Your objective:
Report each line of the entries below that has the word "частицу" in it.

Data excerpts:
☆ ☆ ☆ ☆

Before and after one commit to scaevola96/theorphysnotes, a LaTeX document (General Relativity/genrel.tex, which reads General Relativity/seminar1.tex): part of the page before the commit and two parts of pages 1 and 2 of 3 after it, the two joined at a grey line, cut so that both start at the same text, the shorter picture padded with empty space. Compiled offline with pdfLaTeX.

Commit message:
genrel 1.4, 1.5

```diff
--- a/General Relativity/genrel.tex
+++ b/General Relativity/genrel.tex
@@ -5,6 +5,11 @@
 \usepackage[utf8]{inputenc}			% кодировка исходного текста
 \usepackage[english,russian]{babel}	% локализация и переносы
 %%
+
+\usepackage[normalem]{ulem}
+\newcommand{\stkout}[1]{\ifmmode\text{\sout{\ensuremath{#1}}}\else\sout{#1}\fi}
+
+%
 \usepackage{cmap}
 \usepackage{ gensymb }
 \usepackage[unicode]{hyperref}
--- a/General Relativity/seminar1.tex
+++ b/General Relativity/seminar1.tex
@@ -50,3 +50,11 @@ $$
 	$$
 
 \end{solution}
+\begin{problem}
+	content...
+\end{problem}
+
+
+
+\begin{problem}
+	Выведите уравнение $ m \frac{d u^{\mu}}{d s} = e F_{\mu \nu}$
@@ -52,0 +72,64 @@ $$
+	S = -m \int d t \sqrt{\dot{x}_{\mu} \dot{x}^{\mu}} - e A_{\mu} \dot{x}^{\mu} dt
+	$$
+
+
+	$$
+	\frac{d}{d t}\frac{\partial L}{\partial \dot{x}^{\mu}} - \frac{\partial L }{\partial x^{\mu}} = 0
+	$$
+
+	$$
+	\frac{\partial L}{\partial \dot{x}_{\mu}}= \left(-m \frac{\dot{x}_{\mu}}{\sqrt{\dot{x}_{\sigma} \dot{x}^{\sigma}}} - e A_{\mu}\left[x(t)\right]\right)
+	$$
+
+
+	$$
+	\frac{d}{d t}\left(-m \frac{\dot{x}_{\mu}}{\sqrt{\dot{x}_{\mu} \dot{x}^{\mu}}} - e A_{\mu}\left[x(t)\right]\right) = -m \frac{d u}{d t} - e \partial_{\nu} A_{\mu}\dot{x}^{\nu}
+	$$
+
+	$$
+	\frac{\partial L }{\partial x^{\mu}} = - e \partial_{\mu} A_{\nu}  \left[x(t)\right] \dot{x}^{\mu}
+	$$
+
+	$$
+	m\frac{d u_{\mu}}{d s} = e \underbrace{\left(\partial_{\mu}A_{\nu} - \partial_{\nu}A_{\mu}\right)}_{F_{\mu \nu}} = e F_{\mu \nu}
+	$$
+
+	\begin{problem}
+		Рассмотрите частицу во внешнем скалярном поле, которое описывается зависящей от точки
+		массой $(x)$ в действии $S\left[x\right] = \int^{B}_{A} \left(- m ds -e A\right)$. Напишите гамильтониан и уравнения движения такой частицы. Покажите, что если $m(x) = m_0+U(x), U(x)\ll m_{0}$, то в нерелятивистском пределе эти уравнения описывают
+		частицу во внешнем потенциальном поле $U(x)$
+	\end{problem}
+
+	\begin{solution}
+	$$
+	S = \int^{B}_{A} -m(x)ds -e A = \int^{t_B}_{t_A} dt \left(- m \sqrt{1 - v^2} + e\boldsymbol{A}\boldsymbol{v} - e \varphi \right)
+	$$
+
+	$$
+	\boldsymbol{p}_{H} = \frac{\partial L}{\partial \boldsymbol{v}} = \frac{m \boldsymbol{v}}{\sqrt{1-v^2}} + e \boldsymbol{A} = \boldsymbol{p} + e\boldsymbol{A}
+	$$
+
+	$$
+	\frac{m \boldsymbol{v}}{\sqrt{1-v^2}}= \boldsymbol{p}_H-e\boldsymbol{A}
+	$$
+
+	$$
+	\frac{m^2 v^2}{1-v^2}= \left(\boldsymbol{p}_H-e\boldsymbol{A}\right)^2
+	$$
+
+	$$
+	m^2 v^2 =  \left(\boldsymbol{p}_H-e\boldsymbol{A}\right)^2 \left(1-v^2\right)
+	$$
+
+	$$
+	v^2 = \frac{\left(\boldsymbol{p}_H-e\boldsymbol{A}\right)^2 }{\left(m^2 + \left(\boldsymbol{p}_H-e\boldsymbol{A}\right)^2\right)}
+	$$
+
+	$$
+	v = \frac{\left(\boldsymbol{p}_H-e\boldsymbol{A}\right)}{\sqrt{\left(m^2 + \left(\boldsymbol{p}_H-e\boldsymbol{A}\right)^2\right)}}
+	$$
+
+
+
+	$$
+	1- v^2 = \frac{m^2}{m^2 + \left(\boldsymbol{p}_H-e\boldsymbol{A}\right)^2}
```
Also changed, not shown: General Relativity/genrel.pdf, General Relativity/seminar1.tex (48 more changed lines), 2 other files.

☆ ☆ ☆ ☆

Exercise result:
+		Рассмотрите частицу во внешнем скалярном поле, которое описывается зависящей от точки
+		частицу во внешнем потенциальном поле $U(x)$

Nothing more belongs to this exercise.